» **Itemized modification records**:

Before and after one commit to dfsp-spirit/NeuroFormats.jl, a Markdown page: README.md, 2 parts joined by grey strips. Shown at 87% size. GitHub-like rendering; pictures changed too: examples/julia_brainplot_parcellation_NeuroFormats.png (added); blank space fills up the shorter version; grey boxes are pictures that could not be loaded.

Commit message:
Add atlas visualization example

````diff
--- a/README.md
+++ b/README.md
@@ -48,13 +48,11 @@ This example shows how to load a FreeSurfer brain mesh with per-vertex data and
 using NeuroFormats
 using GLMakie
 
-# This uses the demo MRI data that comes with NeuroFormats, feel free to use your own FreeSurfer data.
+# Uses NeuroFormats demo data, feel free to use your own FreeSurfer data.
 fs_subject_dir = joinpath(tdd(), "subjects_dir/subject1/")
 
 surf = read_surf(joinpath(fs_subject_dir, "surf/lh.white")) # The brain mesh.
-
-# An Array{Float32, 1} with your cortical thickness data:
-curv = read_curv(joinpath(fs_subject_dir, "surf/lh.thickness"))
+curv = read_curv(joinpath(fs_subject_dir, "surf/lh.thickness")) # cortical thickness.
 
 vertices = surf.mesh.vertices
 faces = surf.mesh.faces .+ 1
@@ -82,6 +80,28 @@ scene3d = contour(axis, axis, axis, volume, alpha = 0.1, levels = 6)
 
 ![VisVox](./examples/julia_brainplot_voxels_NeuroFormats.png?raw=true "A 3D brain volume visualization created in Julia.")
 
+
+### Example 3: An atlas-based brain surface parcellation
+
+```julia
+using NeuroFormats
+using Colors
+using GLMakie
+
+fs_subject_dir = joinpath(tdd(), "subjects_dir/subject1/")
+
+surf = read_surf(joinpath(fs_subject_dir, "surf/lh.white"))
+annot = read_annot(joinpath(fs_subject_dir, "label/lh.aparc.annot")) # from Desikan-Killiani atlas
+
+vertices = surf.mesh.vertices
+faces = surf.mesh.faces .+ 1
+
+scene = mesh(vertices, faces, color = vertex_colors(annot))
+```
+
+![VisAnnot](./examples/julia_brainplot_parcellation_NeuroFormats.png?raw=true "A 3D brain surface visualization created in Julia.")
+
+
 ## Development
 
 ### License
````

» **Your goal**: Reproduce the records above exactly, character for character.

» **Output of the exercise**:
Before and after one commit to dfsp-spirit/NeuroFormats.jl, a Markdown page: README.md, 2 parts joined by grey strips. Shown at 87% size. GitHub-like rendering; pictures changed too: examples/julia_brainplot_parcellation_NeuroFormats.png (added); blank space fills up the shorter version; grey boxes are pictures that could not be loaded.

Commit message:
Add atlas visualization example

````diff
--- a/README.md
+++ b/README.md
@@ -48,13 +48,11 @@ This example shows how to load a FreeSurfer brain mesh with per-vertex data and
 using NeuroFormats
 using GLMakie
 
-# This uses the demo MRI data that comes with NeuroFormats, feel free to use your own FreeSurfer data.
+# Uses NeuroFormats demo data, feel free to use your own FreeSurfer data.
 fs_subject_dir = joinpath(tdd(), "subjects_dir/subject1/")
 
 surf = read_surf(joinpath(fs_subject_dir, "surf/lh.white")) # The brain mesh.
-
-# An Array{Float32, 1} with your cortical thickness data:
-curv = read_curv(joinpath(fs_subject_dir, "surf/lh.thickness"))
+curv = read_curv(joinpath(fs_subject_dir, "surf/lh.thickness")) # cortical thickness.
 
 vertices = surf.mesh.vertices
 faces = surf.mesh.faces .+ 1
@@ -82,6 +80,28 @@ scene3d = contour(axis, axis, axis, volume, alpha = 0.1, levels = 6)
 
 ![VisVox](./examples/julia_brainplot_voxels_NeuroFormats.png?raw=true "A 3D brain volume visualization created in Julia.")
 
+
+### Example 3: An atlas-based brain surface parcellation
+
+```julia
+using NeuroFormats
+using Colors
+using GLMakie
+
+fs_subject_dir = joinpath(tdd(), "subjects_dir/subject1/")
+
+surf = read_surf(joinpath(fs_subject_dir, "surf/lh.white"))
+annot = read_annot(joinpath(fs_subject_dir, "label/lh.aparc.annot")) # from Desikan-Killiani atlas
+
+vertices = surf.mesh.vertices
+faces = surf.mesh.faces .+ 1
+
+scene = mesh(vertices, faces, color = vertex_colors(annot))
+```
+
+![VisAnnot](./examples/julia_brainplot_parcellation_NeuroFormats.png?raw=true "A 3D brain surface visualization created in Julia.")
+
+
 ## Development
 
 ### License
````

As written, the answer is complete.